* Problem requirements *
The data is to be repeated exactly, with the images removed.

Data items
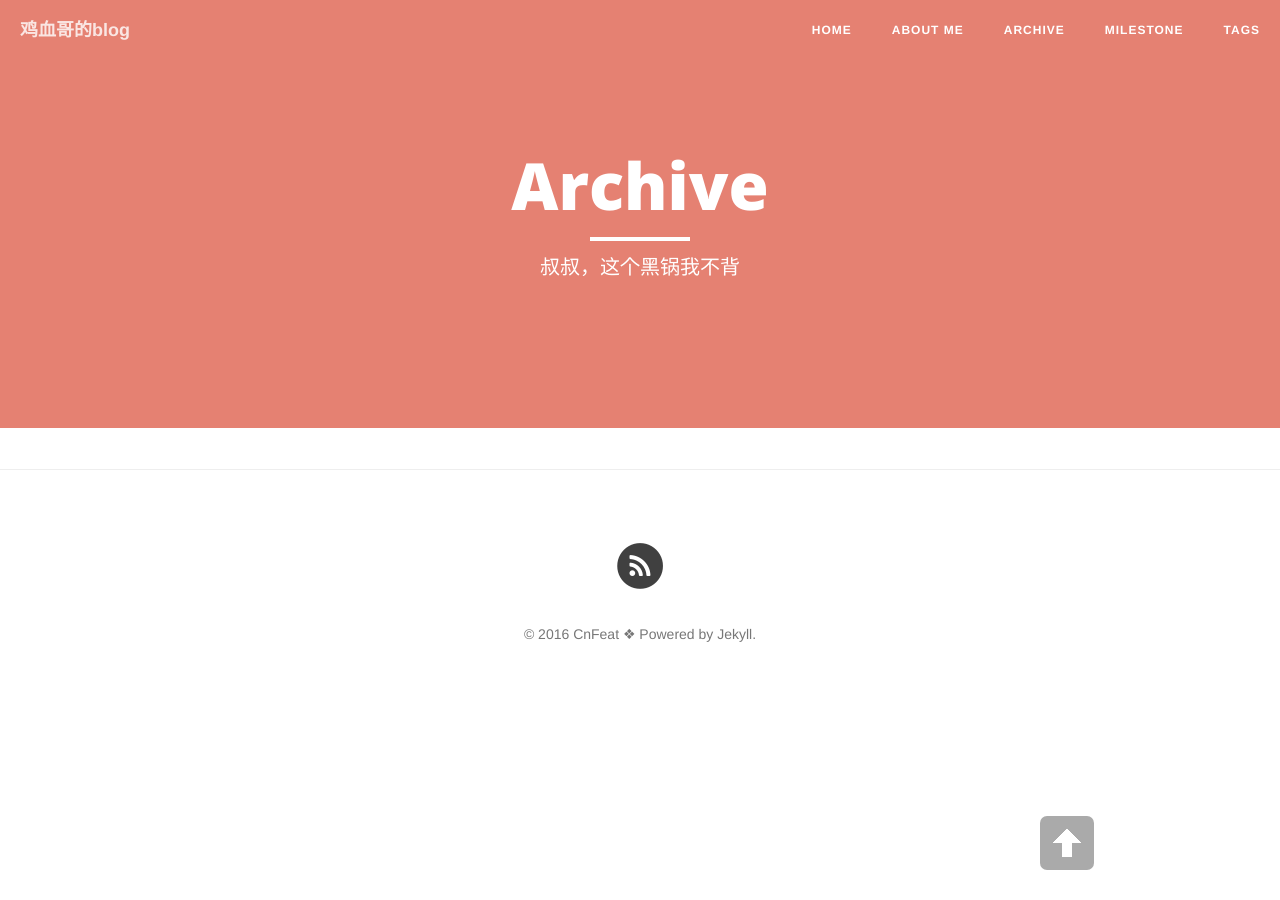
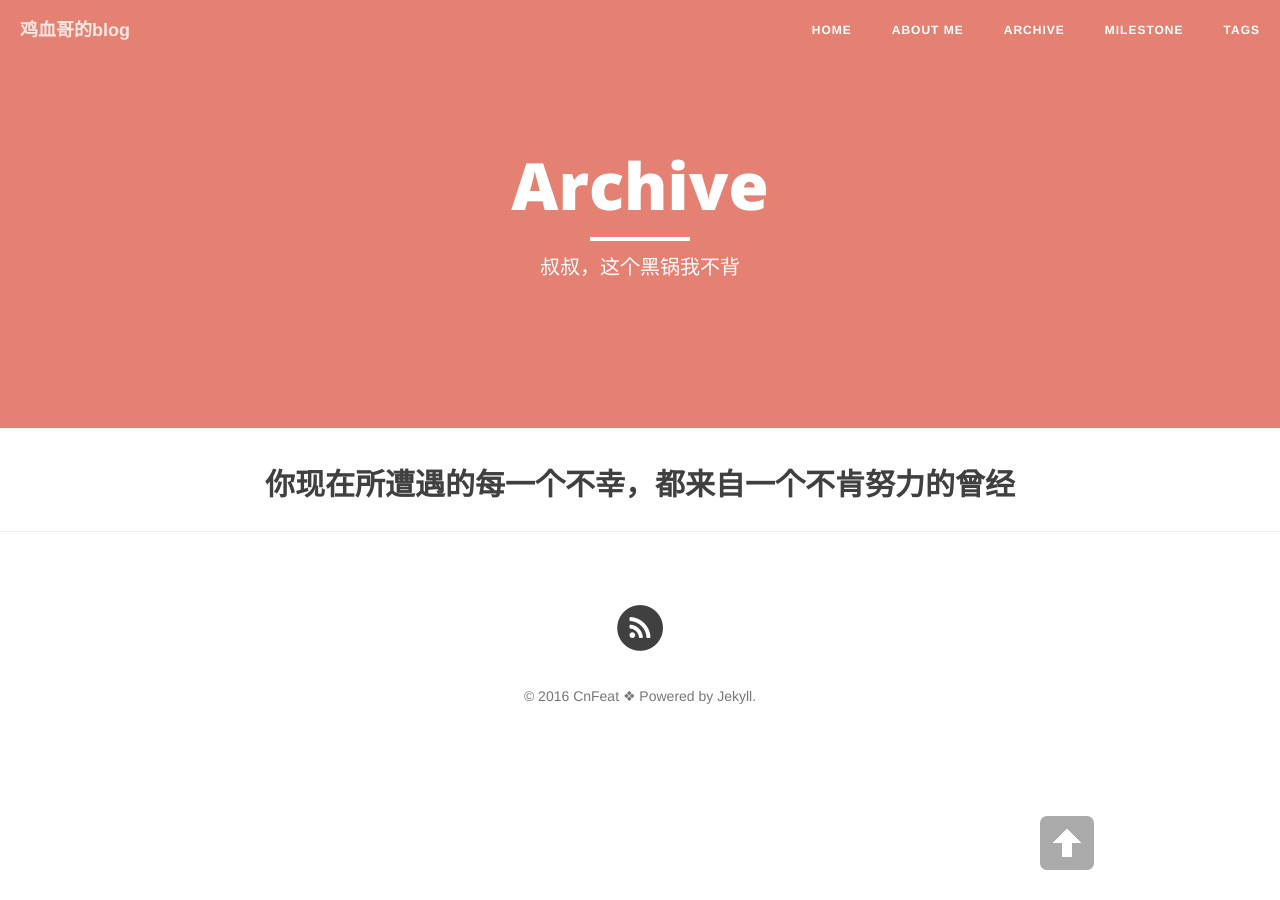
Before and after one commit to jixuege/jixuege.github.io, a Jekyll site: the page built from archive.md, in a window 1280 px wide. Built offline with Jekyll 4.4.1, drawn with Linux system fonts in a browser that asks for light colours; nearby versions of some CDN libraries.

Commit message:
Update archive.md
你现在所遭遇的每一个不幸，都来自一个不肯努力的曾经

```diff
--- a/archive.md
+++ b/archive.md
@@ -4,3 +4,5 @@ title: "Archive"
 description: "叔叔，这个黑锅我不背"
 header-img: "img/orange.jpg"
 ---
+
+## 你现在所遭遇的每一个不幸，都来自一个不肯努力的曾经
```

* Answer box *
Before and after one commit to jixuege/jixuege.github.io, a Jekyll site: the page built from archive.md, in a window 1280 px wide. Built offline with Jekyll 4.4.1, drawn with Linux system fonts in a browser that asks for light colours; nearby versions of some CDN libraries.

Commit message:
Update archive.md
你现在所遭遇的每一个不幸，都来自一个不肯努力的曾经

```diff
--- a/archive.md
+++ b/archive.md
@@ -4,3 +4,5 @@ title: "Archive"
 description: "叔叔，这个黑锅我不背"
 header-img: "img/orange.jpg"
 ---
+
+## 你现在所遭遇的每一个不幸，都来自一个不肯努力的曾经
```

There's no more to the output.